Do you remember the excitement of snow days when you were young? No school, playing with friends, watching TV, hanging out, building snow-forts and having snowball fights… the anticipation alone would keep a kid up late when snow was forecast for the next day. I remember when a rumor that wearing your pajamas inside out would guarantee a snow the next day wardrobe swirled around my kid’s school, resulting in lots of bedtime wardrobe changes, giggles, and sleepless children.
As an adult, snowdays are a little calmer. In fact, with the hush of blanket of snow, the warmth of a fire, the opportunity to sleep in, take a nap or read a book, snow days force us to slow down. With the call of fresh powder, snow days can also usher us outside for the renewal of ruddy cheeks that only exercise in the cold can create.

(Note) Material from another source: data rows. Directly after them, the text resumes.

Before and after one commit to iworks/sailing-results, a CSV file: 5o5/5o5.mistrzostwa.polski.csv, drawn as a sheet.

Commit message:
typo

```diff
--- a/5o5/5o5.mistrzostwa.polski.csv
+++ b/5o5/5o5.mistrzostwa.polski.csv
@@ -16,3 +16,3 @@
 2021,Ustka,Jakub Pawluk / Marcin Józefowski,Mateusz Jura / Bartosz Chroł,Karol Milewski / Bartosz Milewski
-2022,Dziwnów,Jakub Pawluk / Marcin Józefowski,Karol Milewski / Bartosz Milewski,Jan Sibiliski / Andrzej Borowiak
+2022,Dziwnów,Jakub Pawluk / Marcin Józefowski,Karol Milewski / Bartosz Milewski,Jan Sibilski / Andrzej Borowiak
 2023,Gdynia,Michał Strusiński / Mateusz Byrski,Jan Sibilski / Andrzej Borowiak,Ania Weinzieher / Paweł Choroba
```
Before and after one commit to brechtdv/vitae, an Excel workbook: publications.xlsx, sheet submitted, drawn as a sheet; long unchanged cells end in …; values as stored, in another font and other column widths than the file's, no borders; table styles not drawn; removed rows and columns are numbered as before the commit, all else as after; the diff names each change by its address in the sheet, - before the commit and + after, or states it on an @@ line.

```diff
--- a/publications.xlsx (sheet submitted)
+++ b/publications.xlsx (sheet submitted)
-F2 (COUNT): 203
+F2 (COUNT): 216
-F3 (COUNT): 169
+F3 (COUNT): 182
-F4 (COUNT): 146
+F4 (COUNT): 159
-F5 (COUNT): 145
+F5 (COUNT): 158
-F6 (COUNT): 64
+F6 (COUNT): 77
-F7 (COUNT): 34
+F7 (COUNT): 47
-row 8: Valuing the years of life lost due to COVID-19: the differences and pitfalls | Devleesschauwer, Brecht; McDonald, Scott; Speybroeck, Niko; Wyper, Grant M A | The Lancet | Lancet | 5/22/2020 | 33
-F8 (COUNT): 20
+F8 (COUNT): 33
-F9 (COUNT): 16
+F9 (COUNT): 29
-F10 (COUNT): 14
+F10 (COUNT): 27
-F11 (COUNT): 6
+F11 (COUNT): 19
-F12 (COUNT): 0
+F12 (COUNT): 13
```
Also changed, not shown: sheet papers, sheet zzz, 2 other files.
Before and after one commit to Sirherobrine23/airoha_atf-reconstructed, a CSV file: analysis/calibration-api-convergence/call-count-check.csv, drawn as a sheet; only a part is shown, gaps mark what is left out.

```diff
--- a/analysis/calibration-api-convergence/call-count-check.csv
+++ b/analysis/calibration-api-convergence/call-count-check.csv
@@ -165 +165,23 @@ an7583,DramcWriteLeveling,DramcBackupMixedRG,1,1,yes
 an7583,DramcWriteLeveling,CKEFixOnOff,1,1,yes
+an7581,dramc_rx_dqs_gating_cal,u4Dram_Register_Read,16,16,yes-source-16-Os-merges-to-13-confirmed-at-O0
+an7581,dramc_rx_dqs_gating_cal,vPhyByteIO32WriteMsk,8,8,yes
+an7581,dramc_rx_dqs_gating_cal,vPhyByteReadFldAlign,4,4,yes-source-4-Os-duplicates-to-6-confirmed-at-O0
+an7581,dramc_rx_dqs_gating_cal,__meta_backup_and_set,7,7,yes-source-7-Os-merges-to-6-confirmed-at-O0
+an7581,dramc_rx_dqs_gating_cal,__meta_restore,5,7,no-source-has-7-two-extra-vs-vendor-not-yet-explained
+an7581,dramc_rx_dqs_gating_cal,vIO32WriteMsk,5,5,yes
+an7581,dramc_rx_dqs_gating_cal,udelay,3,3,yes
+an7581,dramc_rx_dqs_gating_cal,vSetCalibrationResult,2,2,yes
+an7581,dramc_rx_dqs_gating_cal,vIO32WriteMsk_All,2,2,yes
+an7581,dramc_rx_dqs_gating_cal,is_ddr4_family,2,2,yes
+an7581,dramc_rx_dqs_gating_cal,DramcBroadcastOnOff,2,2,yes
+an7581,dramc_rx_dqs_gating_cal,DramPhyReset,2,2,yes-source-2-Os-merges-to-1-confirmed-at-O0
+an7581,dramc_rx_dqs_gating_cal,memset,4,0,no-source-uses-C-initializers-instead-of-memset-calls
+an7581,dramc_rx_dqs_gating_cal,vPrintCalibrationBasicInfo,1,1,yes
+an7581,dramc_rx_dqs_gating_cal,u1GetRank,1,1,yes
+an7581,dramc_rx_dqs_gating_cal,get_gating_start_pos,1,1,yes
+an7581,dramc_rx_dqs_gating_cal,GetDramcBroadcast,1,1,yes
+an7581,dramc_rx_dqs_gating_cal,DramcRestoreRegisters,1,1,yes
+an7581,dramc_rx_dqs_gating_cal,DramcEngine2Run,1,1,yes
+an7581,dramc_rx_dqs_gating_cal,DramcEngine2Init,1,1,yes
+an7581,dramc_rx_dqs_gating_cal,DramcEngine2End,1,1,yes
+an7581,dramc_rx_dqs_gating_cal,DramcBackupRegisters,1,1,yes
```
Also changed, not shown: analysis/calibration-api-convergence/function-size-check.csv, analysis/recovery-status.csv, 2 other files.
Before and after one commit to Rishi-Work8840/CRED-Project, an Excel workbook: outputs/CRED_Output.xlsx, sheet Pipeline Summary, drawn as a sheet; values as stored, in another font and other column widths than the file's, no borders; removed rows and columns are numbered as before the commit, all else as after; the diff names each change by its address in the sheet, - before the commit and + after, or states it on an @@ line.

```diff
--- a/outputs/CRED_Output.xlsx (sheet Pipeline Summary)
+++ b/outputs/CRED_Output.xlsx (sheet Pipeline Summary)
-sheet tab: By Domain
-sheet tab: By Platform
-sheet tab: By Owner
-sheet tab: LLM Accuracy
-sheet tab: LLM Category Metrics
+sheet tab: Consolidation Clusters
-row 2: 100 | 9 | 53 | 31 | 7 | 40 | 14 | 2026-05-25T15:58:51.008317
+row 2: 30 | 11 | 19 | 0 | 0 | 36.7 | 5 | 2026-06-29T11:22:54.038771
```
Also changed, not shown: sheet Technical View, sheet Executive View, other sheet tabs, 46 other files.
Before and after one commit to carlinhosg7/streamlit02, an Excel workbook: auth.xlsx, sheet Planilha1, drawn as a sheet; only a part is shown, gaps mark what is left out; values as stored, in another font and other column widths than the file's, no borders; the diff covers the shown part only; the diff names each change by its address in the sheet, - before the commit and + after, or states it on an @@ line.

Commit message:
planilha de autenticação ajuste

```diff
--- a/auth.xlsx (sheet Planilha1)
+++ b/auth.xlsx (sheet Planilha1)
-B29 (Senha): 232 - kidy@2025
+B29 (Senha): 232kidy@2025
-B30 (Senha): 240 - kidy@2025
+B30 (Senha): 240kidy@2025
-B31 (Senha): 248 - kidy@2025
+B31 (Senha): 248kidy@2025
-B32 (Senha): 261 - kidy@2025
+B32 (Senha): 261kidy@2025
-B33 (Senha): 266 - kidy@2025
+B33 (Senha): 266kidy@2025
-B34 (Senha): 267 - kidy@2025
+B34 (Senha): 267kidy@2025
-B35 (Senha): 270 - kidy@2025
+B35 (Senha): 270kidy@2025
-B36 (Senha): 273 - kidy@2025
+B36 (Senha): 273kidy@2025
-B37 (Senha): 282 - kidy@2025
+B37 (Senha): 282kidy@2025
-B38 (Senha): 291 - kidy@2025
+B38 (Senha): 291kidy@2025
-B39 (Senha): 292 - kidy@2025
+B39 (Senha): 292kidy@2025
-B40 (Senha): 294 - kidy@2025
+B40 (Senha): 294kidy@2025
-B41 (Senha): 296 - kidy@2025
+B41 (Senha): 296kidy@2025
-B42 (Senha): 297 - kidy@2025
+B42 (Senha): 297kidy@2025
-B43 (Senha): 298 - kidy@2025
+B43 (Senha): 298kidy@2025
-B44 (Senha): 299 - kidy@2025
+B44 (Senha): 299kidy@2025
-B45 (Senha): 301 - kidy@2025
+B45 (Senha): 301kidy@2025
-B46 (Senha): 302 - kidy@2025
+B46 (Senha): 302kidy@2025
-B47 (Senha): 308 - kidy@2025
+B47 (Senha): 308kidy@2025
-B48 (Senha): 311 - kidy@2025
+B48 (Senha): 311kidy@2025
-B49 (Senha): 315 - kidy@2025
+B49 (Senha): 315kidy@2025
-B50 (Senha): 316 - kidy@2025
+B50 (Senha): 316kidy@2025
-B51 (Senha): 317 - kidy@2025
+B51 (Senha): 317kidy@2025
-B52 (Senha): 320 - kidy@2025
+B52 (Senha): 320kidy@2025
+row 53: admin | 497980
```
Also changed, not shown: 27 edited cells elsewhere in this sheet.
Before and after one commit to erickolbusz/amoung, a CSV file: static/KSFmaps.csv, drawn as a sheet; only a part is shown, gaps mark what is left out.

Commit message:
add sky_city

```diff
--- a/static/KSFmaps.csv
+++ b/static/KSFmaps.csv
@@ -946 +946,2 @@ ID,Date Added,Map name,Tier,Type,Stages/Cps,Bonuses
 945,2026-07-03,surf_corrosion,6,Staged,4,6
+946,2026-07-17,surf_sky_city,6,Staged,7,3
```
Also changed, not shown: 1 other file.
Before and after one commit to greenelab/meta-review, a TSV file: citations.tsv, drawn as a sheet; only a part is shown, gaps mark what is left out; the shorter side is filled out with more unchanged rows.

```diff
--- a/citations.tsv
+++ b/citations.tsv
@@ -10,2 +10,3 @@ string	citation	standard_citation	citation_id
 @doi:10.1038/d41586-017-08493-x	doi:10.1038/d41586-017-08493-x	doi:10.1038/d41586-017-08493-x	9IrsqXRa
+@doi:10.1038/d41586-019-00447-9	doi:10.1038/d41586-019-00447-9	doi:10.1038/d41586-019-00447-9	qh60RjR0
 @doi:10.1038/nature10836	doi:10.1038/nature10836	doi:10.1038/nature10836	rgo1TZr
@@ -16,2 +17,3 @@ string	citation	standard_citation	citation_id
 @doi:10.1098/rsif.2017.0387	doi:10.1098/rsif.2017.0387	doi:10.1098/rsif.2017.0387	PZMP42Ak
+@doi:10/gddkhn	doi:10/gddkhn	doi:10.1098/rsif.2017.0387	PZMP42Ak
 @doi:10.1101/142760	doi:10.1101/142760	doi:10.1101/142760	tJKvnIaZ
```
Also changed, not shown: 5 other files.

Snow days, are a reminder that it is OK to take a day off and take time for true Sabbath rest.
Snow days offer a hint about Sabbatical time. In the words of the Lilly Endowment National Clergy Renewal Program, “Sabbaticals seek to strengthen congregations by providing opportunities for pastors to step away briefly from the persistent obligations of daily parish life and to engage in a period of renewal and reflection. Renewal periods are not vacations, but times for intentional exploration and reflection, for regaining the enthusiasm and creativity for ministry, for discovering what will make the pastor’s heart sing…. The responsibilities are continual, and the pace and demands of parish life can be relentless, often leaving even the most dedicated pastors recognizing the need to replenish their own spiritual reservoirs to regain energy and strength for their ministry. Life-giving experiences-strengthening relationships, renewing a sense of call, meeting and serving the neighbor in a new way, finding joy and purpose in a simplified life, traveling to new lands and unfamiliar territories, creating opportunities where members of the congregation can exercise their gifts for ministry-are common themes of these renewal times. Profound discoveries that pastors and their congregations describe as “life-changing events” occur as they participate in this program.” ( Note that for Lilly, the sabbatical is an opportunity for rest, renewal, and rediscovery of ministry for both the pastor and congregation.)
In the Episcopal Diocese of Maine, clergy are given four months of sabbatical every five years. When combined with vacation, this typically means five months away from the congregation. Because of the capital campaign and Rose Window wall construction, my sabbatical scheduled for a year or so ago will begin April 17 (the Monday after Easter) and will end September 16 (as our fall program year is beginning). The vestry has engaged the Rev. Canon Sam Henderson to be priest-in-charge here while I am gone. The funding of his position is covered in our 2017 budget.
People have asked what I plan to do during this time. Currently there are many options up in the air. Once things have become clear, I will let you know. In the meantime, I thank you for this opportunity and pray that it will be a time of rest, renewal and rediscovery for you and for me.